I payed hundreds of dollars for my weekend pass. Yes, I expected the turnout to be huge. I also expected, for my money, that security and lines would be handled efficiently and professionally. I was greatly disappointed.
I waited an hour and a half to get my badge the day before con. On the first day of con, the average wait time to pick up your badge was six hours. Soak in that for a moment.
Firstly, the lines were split between community, affiliates (streamers who had achieved enough stability for Twitch to offer monetization), and partners (big viewership and community). Everybody paid the same to get in, so the pecking order being established by Twitch was clear, and irritating. And they didn’t even pull that off properly! The lines to enter the convention were supposed to be spit into their respective badge types, but the crowd handlers were either incredibly understaffed, or just inept. I stood in two “affiliate” lines for about thirty minutes, before I found the -actual- affiliate line. Signage was spotty and unclear.
Once inside, the line to get in to the swag shop was about an hour wait. Let me say that again. After standing in line to use the badge I’d paid hundreds of dollars for, I was made to wait in line for another hour simply to give them more money in exchange for swag. Twitch, you’re owned by Amazon now, you really should get this efficient shopping experience thing handled.

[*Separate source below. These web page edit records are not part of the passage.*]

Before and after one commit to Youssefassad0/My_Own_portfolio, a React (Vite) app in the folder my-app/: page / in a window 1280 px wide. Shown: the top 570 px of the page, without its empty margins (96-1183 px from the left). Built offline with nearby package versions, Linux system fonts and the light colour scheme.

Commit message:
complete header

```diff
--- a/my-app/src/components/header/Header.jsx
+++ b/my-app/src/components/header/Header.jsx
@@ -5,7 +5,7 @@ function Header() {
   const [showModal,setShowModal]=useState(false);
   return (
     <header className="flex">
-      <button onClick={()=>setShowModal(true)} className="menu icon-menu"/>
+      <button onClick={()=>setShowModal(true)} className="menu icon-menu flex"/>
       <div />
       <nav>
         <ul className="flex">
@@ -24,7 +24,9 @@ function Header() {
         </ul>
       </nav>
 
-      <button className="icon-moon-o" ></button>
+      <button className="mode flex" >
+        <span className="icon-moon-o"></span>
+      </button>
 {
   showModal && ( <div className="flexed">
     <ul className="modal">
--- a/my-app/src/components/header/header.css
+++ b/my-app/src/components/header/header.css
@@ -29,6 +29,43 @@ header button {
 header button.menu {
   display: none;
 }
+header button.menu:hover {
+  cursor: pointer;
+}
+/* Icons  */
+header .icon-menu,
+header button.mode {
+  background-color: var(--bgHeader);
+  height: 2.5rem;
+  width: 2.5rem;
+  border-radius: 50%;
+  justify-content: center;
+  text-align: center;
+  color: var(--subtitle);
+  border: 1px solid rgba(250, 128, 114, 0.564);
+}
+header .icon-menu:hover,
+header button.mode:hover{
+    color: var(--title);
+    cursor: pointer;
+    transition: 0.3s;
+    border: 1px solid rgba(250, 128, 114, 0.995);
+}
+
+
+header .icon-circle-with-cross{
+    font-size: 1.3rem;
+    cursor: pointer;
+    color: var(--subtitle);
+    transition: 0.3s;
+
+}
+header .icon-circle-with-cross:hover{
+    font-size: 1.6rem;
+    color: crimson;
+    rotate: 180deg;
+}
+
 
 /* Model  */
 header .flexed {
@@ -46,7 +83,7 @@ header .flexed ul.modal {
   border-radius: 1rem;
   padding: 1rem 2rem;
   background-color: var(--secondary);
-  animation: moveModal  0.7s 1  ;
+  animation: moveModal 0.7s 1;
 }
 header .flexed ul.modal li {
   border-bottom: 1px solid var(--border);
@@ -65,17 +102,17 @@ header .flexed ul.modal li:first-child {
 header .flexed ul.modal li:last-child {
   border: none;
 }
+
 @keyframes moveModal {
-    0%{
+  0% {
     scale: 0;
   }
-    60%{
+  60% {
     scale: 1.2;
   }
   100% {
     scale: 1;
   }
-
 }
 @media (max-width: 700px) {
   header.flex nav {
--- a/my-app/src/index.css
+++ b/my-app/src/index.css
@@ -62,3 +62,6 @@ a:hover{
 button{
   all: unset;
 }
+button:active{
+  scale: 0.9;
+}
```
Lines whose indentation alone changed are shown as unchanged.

To their benefit, the conference managers fixed the entrance line nonsense by day two. I’m unsure about the badge line. The swag store line, if anything, was longer on the second day.